First of all, creating a required reading list that actually reflects the demographics of the United States doesn’t mean that classics such as “Macbeth” or “Fahrenheit 451” will be forgotten. Rather, students will be able to gain a better appreciation for the perspectives of Shakespeare and Ray Bradbury by being able to compare their writings with those of authors who differ greatly from the traditional Western canon in their backgrounds and beliefs.

For example, in a classroom where students are exposed to both James Baldwin’s “If Beale Street Could Talk” and F. Scott Fitzgerald’s “The Great Gatsby,” they would hypothetically be able to discuss the ways in which both novels expertly dismantle the idea of American meritocracy. More importantly, students could then analyze how each author utilizes rhetorical devices to develop their unique stances on how deeply these injustices penetrate the lives of their characters and if they can be fought against.

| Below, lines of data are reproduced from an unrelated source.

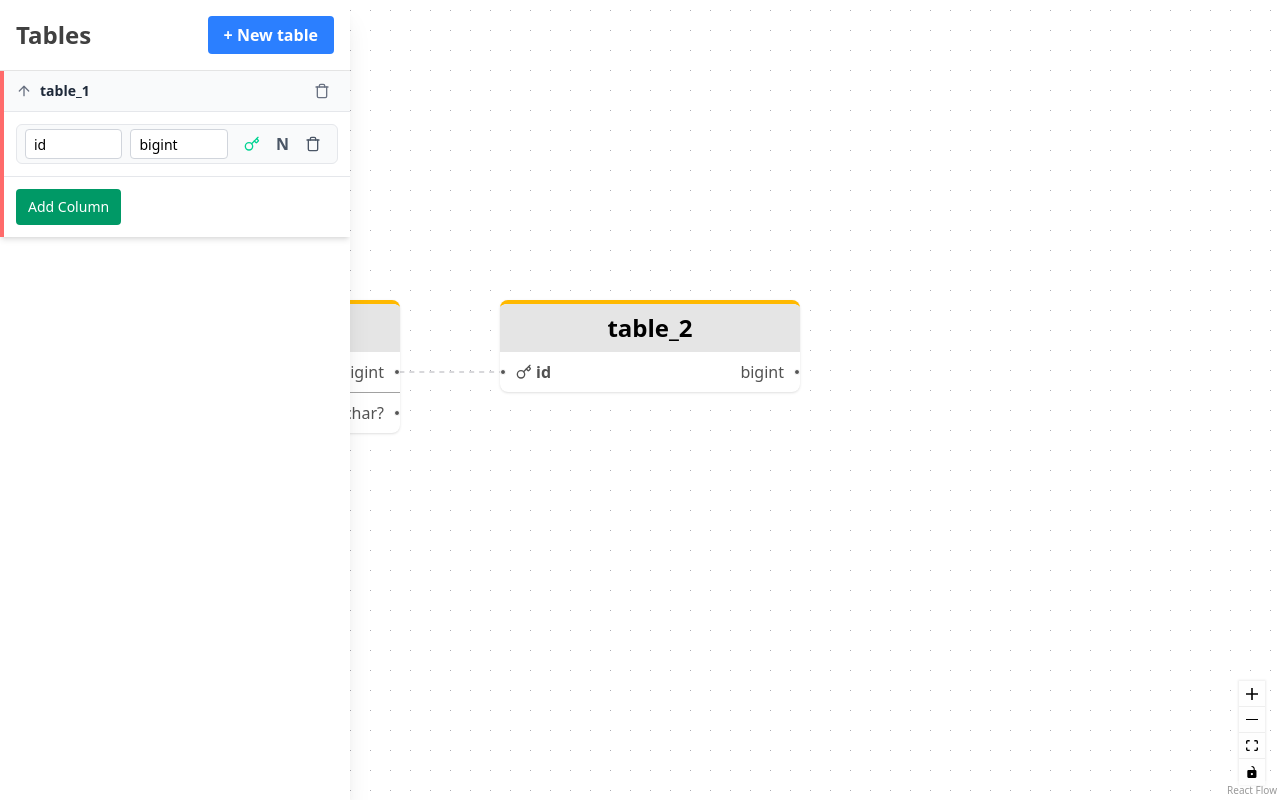
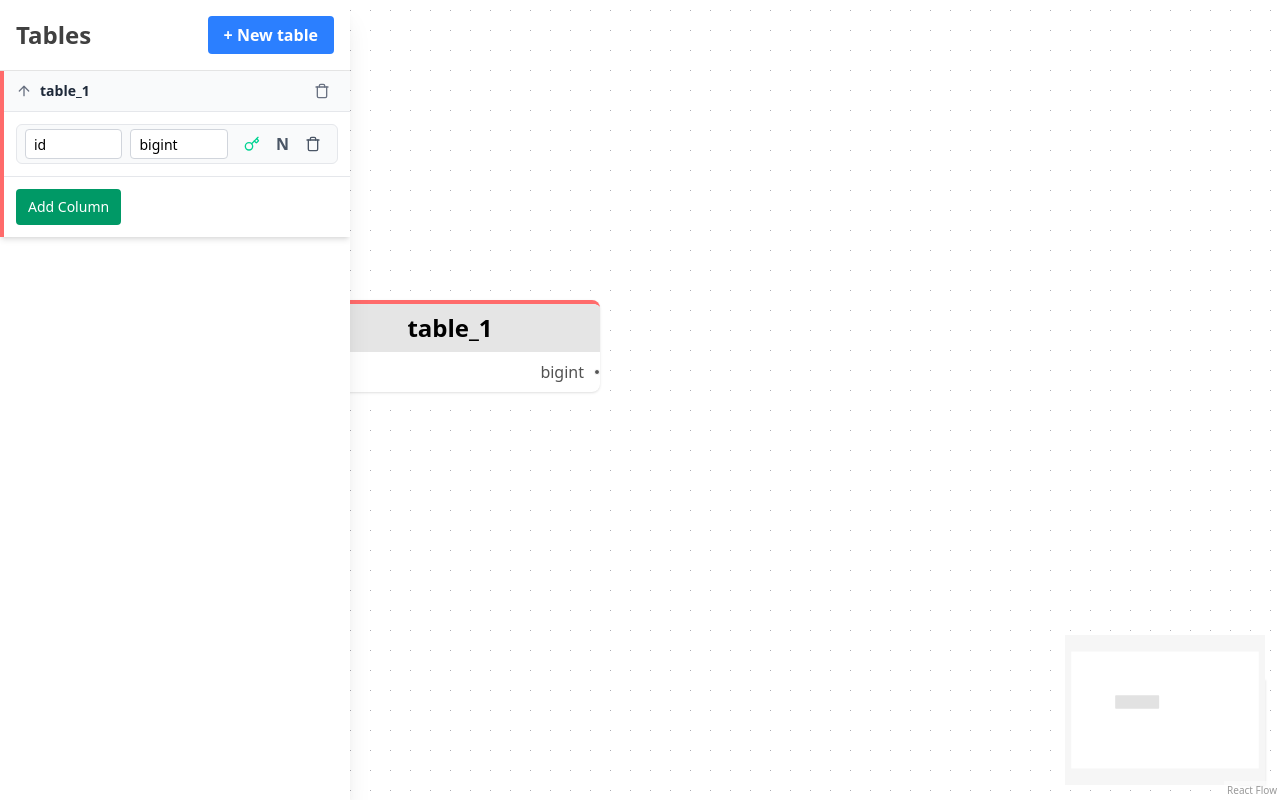
Before and after one commit to Affan-mulla/DataBase-Visualizer, a React (Vite) app: page / in a window 1280 px wide. Built offline with nearby package versions, Linux system fonts and the light colour scheme.

Commit message:
Node and connection done

```diff
--- a/src/components/Collapsible.jsx
+++ b/src/components/Collapsible.jsx
@@ -13,6 +13,9 @@ function Collapsible({ id, borderColor, name }) {
   const deleteC = useStore((state) => state.deleteColumn);
   const setKey = useStore((state) => state.setColoumnKey);
   const setNull = useStore((state) => state.setColumnNull);
+  const changeCName = useStore((state) => state.changeColumnName);
+  const changeCType = useStore((state) => state.changeColumnType);
+  const changeTName = useStore((state) => state.changeTableName);
 
 
 
@@ -65,6 +68,10 @@ function Collapsible({ id, borderColor, name }) {
         <input
           className="font-semibold bg-transparent focus:outline-none text-gray-800 text-sm flex-1"
           defaultValue={name || "table_1"}
+          placeholder="Table Name"
+          onChange={(e) => {
+            changeTName(id, e.target.value);
+          }}
         />
         <div className="cursor-pointer text-gray-500 hover:text-red-600 transition-colors hover:bg-neutral-200 p-2 rounded" onClick={deleteTable}>
           <Trash
@@ -85,11 +92,17 @@ function Collapsible({ id, borderColor, name }) {
                 <input
                   className="w-1/3 bg-white focus:outline-none border border-gray-300 rounded px-2 h-full text-sm focus:ring-1 focus:ring-emerald-400"
                   defaultValue={col.name}
+                  onChange={(e) => {
+                    changeCName(id, col.id, e.target.value);
+                  }}
                 />
                 <input
                   className="w-1/3 bg-white focus:outline-none border border-gray-300 rounded px-2 h-full text-sm focus:ring-1 focus:ring-emerald-400"
                   defaultValue={col.type}
                   list="types"
+                  onChange={(e) => {
+                    changeCType(id, col.id, e.target.value);
+                  }}
                 />
                 <datalist id="types">
                   <option value="int" />
@@ -121,7 +134,7 @@ function Collapsible({ id, borderColor, name }) {
                       <div className="absolute right-0 top-full  w-40 bg-neutral-800 text-white shadow shadow-neutral-900  rounded p-2 ">
                         {
                           options.map((option, index) => (
-                            <button className="flex items-center justify-start gap-4 py-1 px-4 hover:bg-teal-500 w-full rounded font-semibold" onClick={() => setColoumnKey(col.id, option.value)}>
+                            <button key={index} className="flex items-center justify-start gap-4 py-1 px-4 hover:bg-teal-500 w-full rounded font-semibold" onClick={() => setColoumnKey(col.id, option.value)}>
 
                               <option.icon size={16} />
                               <span>{option.label}</span>
--- /dev/null
+++ b/src/components/CustomNode.jsx
@@ -0,0 +1,60 @@
+import { Handle, Position } from "@xyflow/react";
+import { Key, Snowflake } from "lucide-react";
+
+function CustomNode({ data }) {
+    console.log(`border-[${data.borderColor}]`);
+
+    return (
+        <div className="w-[300px] bg-white shadow rounded-lg border-t-4 flex flex-col overflow-hidden"
+            style={{ borderTopColor: `${data.borderColor}` }}>
+            {/* Table Name */}
+            <h1 className="bg-neutral-200 text-2xl font-bold py-2 px-4 text-center">
+                {data.tableName}
+            </h1>
+
+            {/* Table Rows */}
+            <div className="flex flex-col divide-y divide-neutral-400">
+                {data.columns.map((col, i) => (
+                    <div key={i} className="relative flex justify-between py-2 px-4 text-neutral-600">
+                        {/* Left handle */}
+                        <Handle
+                            type="target"
+                            position={Position.Left}
+                            id={`${data.tableName}-${col.name}-in`}
+                            style={{ top: '50%', transform: 'translateY(-50%)', background: '#555' }}
+                        />
+
+                        {/* Column name */}
+                        <p className="flex items-center gap-1 font-semibold">
+                            {
+                                col.key === 'primary' ? (
+                                    <Key size={16} />
+                                )
+                                    :
+                                    col.key === 'unique' ? (
+                                        <Snowflake size={16} />
+                                    )
+                                        :
+                                        null
+                            }
+                            {col.name}
+                        </p>
+
+                        {/* Column type */}
+                        <p>{col.type}{col.nullable && '?'}</p>
+
+                        {/* Right handle */}
+                        <Handle
+                            type="source"
+                            position={Position.Right}
+                            id={`${data.tableName}-${col.name}-out`}
+                            style={{ top: '50%', transform: 'translateY(-50%)', background: '#555' }}
+                        />
+                    </div>
+                ))}
+            </div>
+        </div>
+    );
+}
+
+export default CustomNode
--- a/src/components/Display.jsx
+++ b/src/components/Display.jsx
@@ -1,9 +1,27 @@
-import { Background, Controls, Handle, Position, ReactFlow, useEdgesState, useNodesState } from '@xyflow/react'
-import React from 'react'
+import { addEdge, Background, Controls, MiniMap, ReactFlow, useEdgesState, useNodesState } from '@xyflow/react'
+import { useCallback, useEffect } from 'react'
 import '@xyflow/react/dist/style.css';
-import { Key } from 'lucide-react';
+import CustomNode from './CustomNode';
+import { useStore } from '../store/store.jsx';
 
 const Display = () => {
+
+  const database = useStore((state) => state.database);
+
+  const initialNodes = database.map((table) => (
+    {
+      id: table.id,
+      type: 'custom',
+      data: {
+        tableName: table.name,
+        columns: table.columns,
+        borderColor: table.borderColor
+      },
+      position: { x: 300, y: 300 },
+
+    }
+  ))
+  const initialedges = []
 
   const nodeTypes = {
     custom: CustomNode,
@@ -12,6 +30,14 @@ const Display = () => {
   const [nodes, setNodes, onNodesChange] = useNodesState(initialNodes);
   const [edges, setEdges, onEdgesChange] = useEdgesState(initialedges);
 
+  const onConnect = useCallback((nodeParams) =>
+    setEdges((eds) => addEdge(nodeParams, eds))
+    , []);
+
+
+    useEffect(()=> {
+      setNodes(initialNodes)
+    },[database])
 
   return (
     <div className="h-screen w-full relative">
@@ -21,109 +47,15 @@ const Display = () => {
         nodeTypes={nodeTypes}
         edges={edges}
         onEdgesChange={onEdgesChange}
+        onConnect={onConnect}
+
       >
         <Background />
-
         <Controls position='bottom-right' />
-
+        <MiniMap />
       </ReactFlow>
     </div>
   )
 }
 
 export default Display
-
-const initialNodes = [
-  {
-    id: 'n1',
-    type: 'custom',
-    data: {
-      tableName: 'table_1',
-      columns: [
-        {
-          id: 1,
-          name: 'id',
-          type: 'bigint',
-          isPrimary: true,
-          nullable: false
-        },
-        {
-          id: 2,
-          name: 'name',
-          type: 'varchar',
-          isPrimary: false,
-          nullable: true,
-        }
-      ]
-    },
-    position: { x: 100, y: 300 },
-  },
-  {
-    id: 'n2',
-    type: 'custom',
-    data: {
-      tableName: 'table_2',
-      columns: [
-        {
-          id: 1,
-          name: 'id',
-          type: 'bigint',
-          isPrimary: true,
-          nullable: false
-        }
-      ]
-    },
-    position: { x: 500, y: 300 },
-  }
-]
-
-const initialedges = [
-  {
-    id: 'e1',
-    source: 'n1',
-    target: 'n2',
-    animated: true
-  }
-]
-function CustomNode({ data }) {
-  return (
-    <div className="w-[300px] bg-white shadow rounded-lg border-t-amber-400 border-t-4 flex flex-col overflow-hidden">
-      {/* Table Name */}
-      <h1 className="bg-neutral-200 text-2xl font-bold py-2 px-4 text-center">
-        {data.tableName}
-      </h1>
-
-      {/* Table Rows */}
-      <div className="flex flex-col divide-y divide-neutral-400">
-        {data.columns.map((col, i) => (
-          <div key={i} className="relative flex justify-between py-2 px-4 text-neutral-600">
-            {/* Left handle */}
-            <Handle
-              type="target"
-              position={Position.Left}
-              id={`${data.tableName}-${col.name}-in`}
-              style={{ top: '50%', transform: 'translateY(-50%)', background: '#555' }}
-            />
-
-            {/* Column name */}
-            <p className="flex items-center gap-1 font-semibold">
-              {col.isPrimary && <Key size={16} />}
-              {col.name}
-            </p>
-
-            {/* Column type */}
-            <p>{col.type}{col.nullable && '?'}</p>
-
-            {/* Right handle */}
-            <Handle
-              type="source"
-              position={Position.Right}
-              id={`${data.tableName}-${col.name}-out`}
-              style={{ top: '50%', transform: 'translateY(-50%)', background: '#555' }}
-            />
-          </div>
-        ))}
-      </div>
-    </div>
-  );
-}
--- a/src/components/Sidebar.jsx
+++ b/src/components/Sidebar.jsx
@@ -16,7 +16,7 @@ const Sidebar = () => {
         const randomColor = colors[Math.floor(Math.random() * colors.length)];
 
         addTable({
-            id: Date.now() + Math.floor(Math.random() * 1000),
+            id: crypto.randomUUID(),
             name: `table_${tables.length + 1}`,
             borderColor: randomColor,
             columns: [
--- a/src/store/store.jsx
+++ b/src/store/store.jsx
@@ -3,7 +3,7 @@ import { create } from "zustand";
 export const useStore = create((set) => ({
     database: [
         {
-            id: 1,
+            id: crypto.randomUUID(),
             name: "table_1",
             borderColor: "#FF6B6B",
             columns: [
@@ -17,6 +17,38 @@ export const useStore = create((set) => ({
             ]
         }
     ],
+
+    changeTableName : (tableId, name) => set((state) => ({
+        database: state.database.map((table) =>
+            table.id === tableId ? { ...table, name: name || `table_${state.database.length}` } : table
+        )
+    })),
+
+    changeColumnName : (tableId, colId, name) => set((state) => ({
+        database: state.database.map((table) =>
+            table.id === tableId
+                ? {
+                    ...table,
+                    columns: table.columns.map((col) =>
+                        col.id === colId ? { ...col, name: name } : col
+                    )
+                }
+                : table
+        )
+    })),
+
+    changeColumnType : (tableId, colId, type) => set((state) => ({
+        database: state.database.map((table) =>
+            table.id === tableId
+                ? {
+                    ...table,
+                    columns: table.columns.map((col) =>
+                        col.id === colId ? { ...col, type: type } : col
+                    )
+                }
+                : table
+        )
+    })),
 
 
     setColoumnKey: (tableId, colId, key) =>
```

Of course, the process of adding more diverse books to required reading lists would inevitably result in some staples of the English curriculum being placed on the chopping block. However, this may be for the best. After all, “The Scarlet Letter” and “Lord of the Flies” don’t have the best track records when it comes to student engagement or relatability.

An effort to diversify reading lists would inspire a serious examination of why some books remain lauded as essential reading despite the fact that even the most dedicated students have trouble connecting with their themes on any meaningful level. Under this rehaul, the so-called classics would have to survive on their merit instead of their reputation. Meanwhile, authors such as Nnedi Okorafor, Octavia Butler and Jhumpa Lahiri could finally be recognized in American classrooms for their contributions to the modern literary landscape.

In addition to enriching the overall quality of a curriculum, numerous studies have found that diversity in English curricula is linked with higher rates of student engagement. A report from the NYC Coalition for Educational Justice even discovered that “for students of color and white students, culturally responsive education decreases dropout rates and suspensions, and increases grade point averages, student participation, self-image, critical thinking skills and graduation rates.”

The simple fact of the matter is that seeing oneself and one’s experiences reflected in a book can make all the difference when it comes to engaging with a text and understanding the author’s purpose. More powerful still, increasing representation within required reading lists can let an individual know that they are a valued member of their school’s community and can alleviate feelings of social isolation.

Who knows? These students may even be inspired to write stories of their own, stories that will allow the next generation to explore thousands of beautiful new worlds.

I’ve always felt that the value of books resides in their power to create fictional worlds that we can step into in order to better understand our own reality. However, if we are consistently limited to the same patch of space in an ever-expanding universe, our sense of ourselves and society is bound to be hollow or ignorant.

It might be difficult to let go of some of the cultural touchstones that have so long been heralded as the peak of literary achievement, but if we truly care about the mental health of students and the quality of their literary education, then there is no doubt that we must continue to diversify required reading lists across the country.